Exercise directions:
Look through the entries below and count the lines with "ShapeAppearance" in them; the reply is the number alone.

(Edit tracking data)

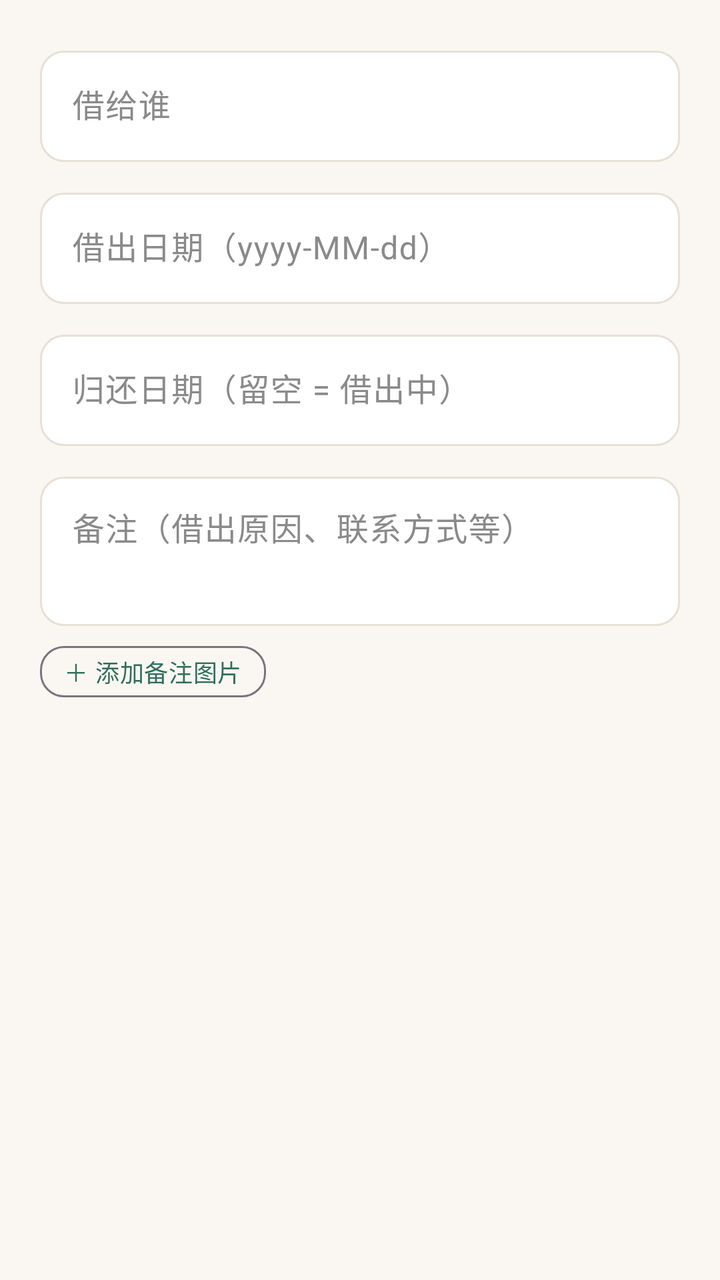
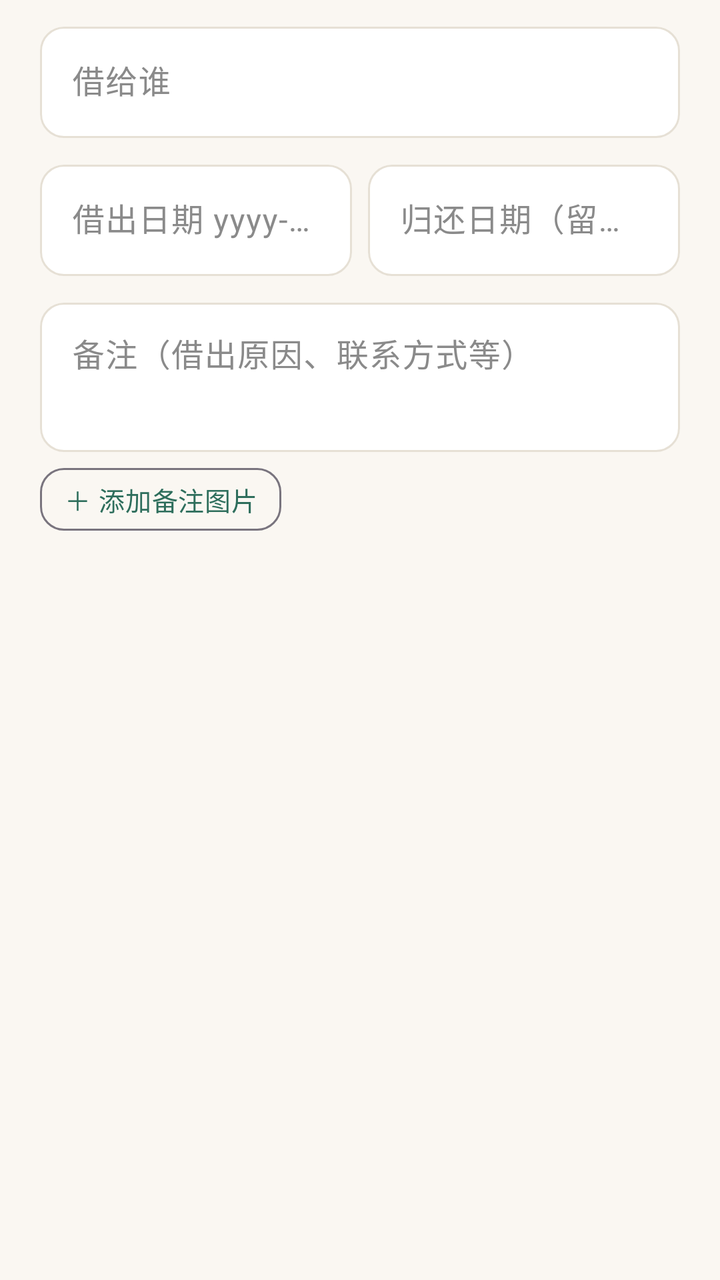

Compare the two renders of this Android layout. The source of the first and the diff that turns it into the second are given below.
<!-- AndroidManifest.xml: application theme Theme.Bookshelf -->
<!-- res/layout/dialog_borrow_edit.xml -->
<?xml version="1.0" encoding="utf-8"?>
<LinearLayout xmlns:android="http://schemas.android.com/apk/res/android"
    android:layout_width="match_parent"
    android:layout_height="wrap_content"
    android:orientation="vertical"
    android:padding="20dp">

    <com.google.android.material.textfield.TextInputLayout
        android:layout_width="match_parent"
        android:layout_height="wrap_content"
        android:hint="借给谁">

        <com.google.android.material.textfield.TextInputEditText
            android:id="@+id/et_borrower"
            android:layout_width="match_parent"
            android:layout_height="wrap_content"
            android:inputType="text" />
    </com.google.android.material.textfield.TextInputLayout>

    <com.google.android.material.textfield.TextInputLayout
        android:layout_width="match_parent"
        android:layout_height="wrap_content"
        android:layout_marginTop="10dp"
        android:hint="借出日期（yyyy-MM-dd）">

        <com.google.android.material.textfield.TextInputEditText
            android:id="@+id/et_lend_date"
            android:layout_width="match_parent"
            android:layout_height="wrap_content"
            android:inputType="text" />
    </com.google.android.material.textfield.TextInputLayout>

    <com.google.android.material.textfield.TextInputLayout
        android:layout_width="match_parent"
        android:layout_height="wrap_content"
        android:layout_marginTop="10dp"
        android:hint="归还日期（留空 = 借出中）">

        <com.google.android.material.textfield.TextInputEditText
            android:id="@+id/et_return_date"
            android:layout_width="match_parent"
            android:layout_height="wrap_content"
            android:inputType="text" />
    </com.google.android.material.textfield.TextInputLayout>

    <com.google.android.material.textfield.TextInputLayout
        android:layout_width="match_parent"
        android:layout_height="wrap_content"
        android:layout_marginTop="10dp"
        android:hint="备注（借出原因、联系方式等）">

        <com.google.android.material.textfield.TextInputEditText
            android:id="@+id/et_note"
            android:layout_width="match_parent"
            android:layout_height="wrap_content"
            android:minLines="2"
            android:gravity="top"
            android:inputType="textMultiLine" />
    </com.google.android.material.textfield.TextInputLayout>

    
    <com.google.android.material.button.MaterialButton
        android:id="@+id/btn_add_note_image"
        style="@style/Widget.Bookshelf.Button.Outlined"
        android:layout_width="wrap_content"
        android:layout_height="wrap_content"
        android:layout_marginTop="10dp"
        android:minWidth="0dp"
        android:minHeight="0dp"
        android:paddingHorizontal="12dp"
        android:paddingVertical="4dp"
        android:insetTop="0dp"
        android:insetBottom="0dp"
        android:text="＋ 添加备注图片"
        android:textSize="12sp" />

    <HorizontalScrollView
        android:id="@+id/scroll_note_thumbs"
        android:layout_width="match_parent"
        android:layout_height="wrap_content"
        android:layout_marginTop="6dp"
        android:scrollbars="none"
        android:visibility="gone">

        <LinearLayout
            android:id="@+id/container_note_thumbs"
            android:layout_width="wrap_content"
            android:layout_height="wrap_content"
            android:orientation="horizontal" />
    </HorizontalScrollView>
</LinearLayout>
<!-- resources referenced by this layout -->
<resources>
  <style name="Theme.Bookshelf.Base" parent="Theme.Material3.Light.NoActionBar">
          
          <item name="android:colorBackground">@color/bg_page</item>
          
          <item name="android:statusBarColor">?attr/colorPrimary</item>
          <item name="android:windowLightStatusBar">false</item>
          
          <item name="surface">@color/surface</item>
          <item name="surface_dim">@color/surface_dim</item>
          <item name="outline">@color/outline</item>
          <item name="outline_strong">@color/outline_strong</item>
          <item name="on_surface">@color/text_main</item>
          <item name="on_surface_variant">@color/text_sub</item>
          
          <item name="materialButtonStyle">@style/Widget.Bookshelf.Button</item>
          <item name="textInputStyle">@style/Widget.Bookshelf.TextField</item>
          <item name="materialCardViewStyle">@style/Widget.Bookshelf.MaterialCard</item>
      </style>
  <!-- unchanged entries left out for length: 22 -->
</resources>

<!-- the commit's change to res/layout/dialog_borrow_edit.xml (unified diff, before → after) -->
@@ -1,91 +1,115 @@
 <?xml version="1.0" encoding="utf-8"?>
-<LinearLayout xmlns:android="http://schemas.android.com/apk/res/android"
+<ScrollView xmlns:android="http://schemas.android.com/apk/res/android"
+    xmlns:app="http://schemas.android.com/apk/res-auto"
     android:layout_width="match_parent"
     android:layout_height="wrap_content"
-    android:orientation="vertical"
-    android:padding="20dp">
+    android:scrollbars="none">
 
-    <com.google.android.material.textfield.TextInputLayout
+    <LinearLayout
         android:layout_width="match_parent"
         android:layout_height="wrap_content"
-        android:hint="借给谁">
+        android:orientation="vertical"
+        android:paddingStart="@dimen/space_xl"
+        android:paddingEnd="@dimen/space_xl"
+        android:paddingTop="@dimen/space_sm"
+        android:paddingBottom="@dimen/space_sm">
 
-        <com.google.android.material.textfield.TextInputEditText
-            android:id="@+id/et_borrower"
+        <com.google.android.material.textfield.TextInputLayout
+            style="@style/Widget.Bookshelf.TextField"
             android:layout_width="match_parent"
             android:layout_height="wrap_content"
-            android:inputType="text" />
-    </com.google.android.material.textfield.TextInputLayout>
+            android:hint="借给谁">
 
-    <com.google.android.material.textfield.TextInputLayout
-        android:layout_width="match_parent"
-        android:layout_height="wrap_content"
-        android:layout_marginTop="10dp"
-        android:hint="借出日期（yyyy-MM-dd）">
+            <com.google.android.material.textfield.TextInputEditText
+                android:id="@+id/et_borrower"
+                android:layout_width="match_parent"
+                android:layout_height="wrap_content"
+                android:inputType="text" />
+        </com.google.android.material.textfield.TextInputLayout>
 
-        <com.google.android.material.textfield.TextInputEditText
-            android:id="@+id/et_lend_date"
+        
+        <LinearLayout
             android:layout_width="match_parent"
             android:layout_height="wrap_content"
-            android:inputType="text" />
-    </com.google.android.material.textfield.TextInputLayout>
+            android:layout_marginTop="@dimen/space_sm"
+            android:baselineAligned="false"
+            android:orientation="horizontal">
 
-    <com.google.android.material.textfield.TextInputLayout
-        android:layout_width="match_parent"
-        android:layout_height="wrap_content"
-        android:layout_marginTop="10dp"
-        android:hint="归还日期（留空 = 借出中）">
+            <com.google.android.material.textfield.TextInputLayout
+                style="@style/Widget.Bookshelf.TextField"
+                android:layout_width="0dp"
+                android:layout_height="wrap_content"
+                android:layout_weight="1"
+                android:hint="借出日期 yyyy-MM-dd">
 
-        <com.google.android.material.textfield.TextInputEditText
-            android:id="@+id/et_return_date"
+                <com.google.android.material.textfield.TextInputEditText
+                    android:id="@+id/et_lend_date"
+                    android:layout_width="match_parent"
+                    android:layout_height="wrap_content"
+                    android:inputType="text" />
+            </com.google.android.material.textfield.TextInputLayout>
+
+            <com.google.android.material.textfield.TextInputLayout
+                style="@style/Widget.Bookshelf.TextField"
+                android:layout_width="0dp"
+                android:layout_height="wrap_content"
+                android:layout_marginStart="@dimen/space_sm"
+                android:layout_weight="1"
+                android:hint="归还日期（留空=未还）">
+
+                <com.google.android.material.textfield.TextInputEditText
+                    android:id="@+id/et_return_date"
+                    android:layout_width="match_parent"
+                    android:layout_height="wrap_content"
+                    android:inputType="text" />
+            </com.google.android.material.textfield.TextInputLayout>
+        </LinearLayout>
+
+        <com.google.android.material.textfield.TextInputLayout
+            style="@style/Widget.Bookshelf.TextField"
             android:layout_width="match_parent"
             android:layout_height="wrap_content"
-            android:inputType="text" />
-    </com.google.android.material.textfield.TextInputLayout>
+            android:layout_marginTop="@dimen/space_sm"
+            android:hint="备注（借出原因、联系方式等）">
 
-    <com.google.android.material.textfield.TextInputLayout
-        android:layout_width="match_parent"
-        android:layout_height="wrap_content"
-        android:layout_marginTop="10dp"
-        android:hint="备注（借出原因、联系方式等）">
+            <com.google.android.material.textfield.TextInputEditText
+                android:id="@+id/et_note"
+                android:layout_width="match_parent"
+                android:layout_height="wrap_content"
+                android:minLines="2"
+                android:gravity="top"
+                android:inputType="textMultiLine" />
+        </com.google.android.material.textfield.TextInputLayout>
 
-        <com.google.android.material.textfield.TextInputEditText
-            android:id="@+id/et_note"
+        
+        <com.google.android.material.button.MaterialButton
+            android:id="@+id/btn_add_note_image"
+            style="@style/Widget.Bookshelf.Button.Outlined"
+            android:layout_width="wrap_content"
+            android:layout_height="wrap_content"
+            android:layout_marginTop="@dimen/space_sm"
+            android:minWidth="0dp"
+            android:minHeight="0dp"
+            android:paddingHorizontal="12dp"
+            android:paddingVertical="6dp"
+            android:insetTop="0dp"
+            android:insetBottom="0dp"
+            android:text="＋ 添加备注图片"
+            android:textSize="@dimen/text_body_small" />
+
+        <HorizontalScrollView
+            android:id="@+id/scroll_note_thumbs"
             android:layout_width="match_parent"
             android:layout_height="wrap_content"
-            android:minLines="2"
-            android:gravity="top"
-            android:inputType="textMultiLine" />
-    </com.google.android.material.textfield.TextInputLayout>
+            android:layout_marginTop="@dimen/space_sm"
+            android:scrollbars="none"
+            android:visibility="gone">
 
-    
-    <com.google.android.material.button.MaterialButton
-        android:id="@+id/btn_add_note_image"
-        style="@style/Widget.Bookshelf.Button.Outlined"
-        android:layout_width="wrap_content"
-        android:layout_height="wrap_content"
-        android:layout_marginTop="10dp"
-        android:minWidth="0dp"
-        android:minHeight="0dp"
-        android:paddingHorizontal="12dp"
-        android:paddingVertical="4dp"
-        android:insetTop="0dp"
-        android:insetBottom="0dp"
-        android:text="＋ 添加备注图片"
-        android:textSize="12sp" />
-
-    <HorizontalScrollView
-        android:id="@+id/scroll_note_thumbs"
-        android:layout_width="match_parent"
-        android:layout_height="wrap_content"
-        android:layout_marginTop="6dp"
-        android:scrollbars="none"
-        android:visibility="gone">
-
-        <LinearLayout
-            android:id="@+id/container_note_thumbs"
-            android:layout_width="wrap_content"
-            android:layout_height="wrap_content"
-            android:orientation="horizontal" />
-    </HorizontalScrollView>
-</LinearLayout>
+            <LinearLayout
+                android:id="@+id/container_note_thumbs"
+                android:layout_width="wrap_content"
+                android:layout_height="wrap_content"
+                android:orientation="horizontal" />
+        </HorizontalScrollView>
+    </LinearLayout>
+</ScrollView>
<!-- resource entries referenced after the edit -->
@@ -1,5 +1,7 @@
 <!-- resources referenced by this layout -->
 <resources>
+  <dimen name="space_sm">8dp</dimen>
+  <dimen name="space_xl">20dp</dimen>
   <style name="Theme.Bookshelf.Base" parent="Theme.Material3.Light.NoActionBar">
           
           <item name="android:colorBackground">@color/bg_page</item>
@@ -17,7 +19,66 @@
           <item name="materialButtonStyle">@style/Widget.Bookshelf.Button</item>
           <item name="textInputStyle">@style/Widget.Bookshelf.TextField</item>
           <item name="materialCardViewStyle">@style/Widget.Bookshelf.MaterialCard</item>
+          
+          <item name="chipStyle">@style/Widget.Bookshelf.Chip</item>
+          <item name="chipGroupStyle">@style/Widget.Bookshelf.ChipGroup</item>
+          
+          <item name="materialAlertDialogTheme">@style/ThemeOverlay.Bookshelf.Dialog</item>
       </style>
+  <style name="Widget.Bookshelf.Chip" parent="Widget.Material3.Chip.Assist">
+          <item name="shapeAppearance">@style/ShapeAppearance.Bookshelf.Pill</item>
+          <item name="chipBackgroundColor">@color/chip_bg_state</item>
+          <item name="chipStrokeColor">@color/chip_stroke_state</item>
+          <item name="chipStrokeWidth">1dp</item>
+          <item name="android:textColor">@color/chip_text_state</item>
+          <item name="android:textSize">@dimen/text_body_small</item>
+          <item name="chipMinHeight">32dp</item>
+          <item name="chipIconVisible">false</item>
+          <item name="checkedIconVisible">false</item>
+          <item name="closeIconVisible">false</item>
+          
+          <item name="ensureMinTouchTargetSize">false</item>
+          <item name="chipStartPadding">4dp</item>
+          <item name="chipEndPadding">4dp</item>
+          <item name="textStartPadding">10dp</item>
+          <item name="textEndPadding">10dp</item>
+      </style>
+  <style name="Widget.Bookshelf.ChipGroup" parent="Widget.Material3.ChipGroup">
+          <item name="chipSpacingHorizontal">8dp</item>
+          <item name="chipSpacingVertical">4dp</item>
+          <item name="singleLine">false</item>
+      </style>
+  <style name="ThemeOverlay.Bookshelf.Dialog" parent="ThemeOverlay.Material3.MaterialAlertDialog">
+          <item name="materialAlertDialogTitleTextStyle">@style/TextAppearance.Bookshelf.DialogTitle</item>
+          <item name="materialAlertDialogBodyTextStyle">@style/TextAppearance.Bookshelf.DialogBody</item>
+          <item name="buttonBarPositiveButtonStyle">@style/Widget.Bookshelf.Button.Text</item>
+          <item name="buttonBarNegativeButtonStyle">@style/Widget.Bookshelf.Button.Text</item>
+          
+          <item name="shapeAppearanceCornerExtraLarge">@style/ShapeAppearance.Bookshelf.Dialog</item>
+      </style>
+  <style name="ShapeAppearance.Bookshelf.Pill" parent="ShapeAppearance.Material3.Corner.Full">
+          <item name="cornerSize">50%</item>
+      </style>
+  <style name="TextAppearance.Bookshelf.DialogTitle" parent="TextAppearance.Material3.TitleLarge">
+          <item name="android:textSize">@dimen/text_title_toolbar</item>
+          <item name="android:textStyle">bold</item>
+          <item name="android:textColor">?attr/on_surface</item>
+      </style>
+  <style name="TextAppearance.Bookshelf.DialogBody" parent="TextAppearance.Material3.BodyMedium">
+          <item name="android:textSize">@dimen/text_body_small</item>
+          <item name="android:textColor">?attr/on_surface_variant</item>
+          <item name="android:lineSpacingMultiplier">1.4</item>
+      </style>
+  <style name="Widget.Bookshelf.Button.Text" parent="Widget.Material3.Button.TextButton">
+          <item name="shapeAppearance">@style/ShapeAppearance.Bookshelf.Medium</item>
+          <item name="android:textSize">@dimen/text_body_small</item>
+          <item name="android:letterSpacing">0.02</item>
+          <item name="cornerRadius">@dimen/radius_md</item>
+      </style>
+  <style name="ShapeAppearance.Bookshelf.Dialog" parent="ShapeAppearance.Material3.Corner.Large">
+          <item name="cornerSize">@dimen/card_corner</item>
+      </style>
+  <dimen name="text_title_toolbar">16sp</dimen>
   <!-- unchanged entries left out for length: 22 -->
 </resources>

Response for this exercise:
5